WORK REQUEST:
Do any lines in the data below contain "Dodge"? If so, copy every one of them.

-- MATERIAL FOR THE TASK follows --

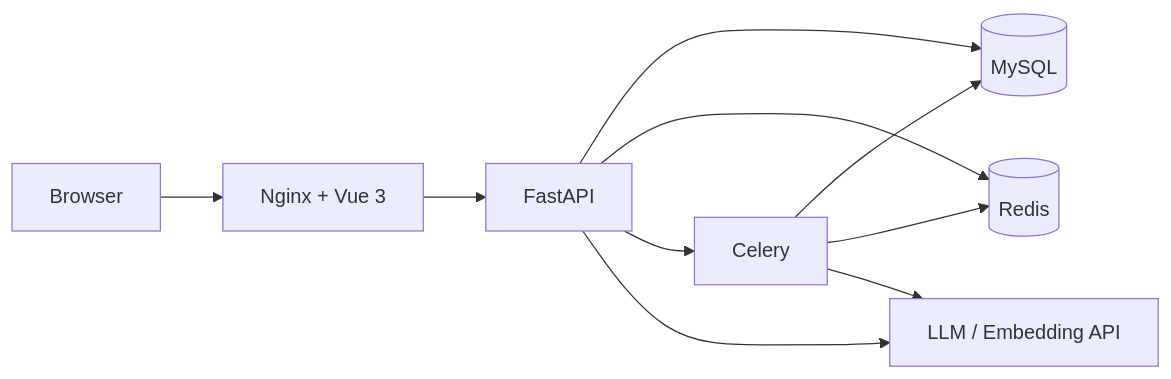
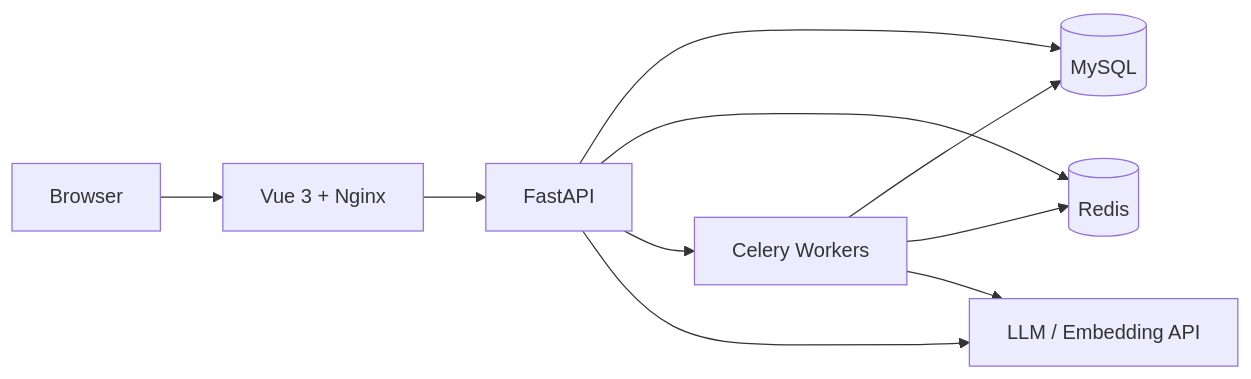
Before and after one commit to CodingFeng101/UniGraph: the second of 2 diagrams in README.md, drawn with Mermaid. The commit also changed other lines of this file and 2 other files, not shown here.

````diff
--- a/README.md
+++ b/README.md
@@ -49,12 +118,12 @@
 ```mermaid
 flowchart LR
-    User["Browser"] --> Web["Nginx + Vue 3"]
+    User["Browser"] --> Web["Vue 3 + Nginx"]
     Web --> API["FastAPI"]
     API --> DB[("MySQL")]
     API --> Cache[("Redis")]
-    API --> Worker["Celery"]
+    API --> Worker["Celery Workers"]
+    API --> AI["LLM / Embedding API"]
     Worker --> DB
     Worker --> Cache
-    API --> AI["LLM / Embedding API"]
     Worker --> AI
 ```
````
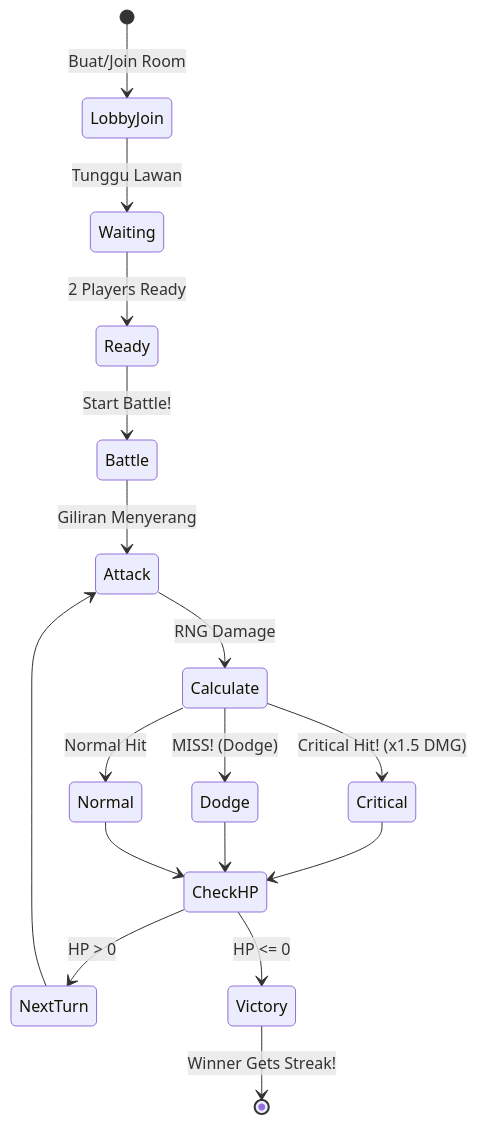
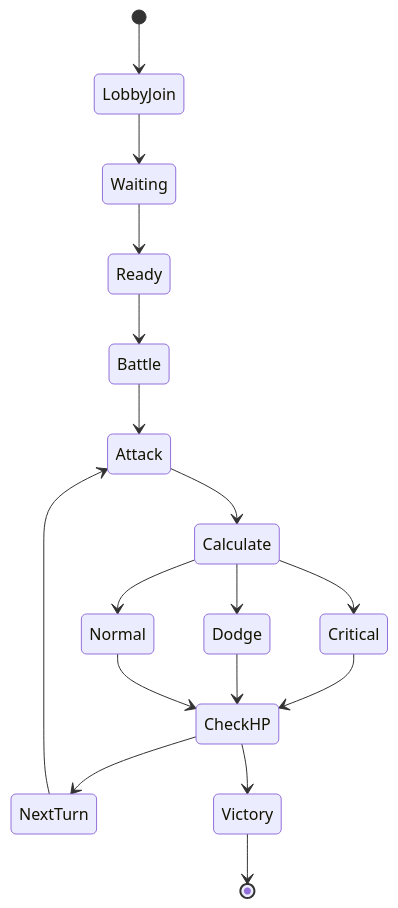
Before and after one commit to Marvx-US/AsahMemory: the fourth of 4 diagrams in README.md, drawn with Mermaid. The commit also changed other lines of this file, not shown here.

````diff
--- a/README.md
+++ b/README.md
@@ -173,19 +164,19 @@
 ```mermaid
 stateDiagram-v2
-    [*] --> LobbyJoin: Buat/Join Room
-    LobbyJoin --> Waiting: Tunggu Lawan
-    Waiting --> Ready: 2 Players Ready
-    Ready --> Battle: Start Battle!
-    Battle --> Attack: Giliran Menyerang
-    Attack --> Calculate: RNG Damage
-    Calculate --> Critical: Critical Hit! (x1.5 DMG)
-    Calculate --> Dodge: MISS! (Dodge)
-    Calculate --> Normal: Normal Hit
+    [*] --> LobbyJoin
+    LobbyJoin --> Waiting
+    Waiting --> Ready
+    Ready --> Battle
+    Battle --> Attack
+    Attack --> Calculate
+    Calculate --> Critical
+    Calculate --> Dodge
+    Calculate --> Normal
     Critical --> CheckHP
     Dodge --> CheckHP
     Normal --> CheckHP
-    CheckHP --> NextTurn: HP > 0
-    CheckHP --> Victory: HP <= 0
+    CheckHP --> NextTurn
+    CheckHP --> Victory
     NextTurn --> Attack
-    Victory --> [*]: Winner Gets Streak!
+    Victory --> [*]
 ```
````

-- MATERIAL FOR THE TASK concluded --

ANSWER TO THIS PROBLEM:
-    Calculate --> Dodge: MISS! (Dodge)
+    Calculate --> Dodge
     Dodge --> CheckHP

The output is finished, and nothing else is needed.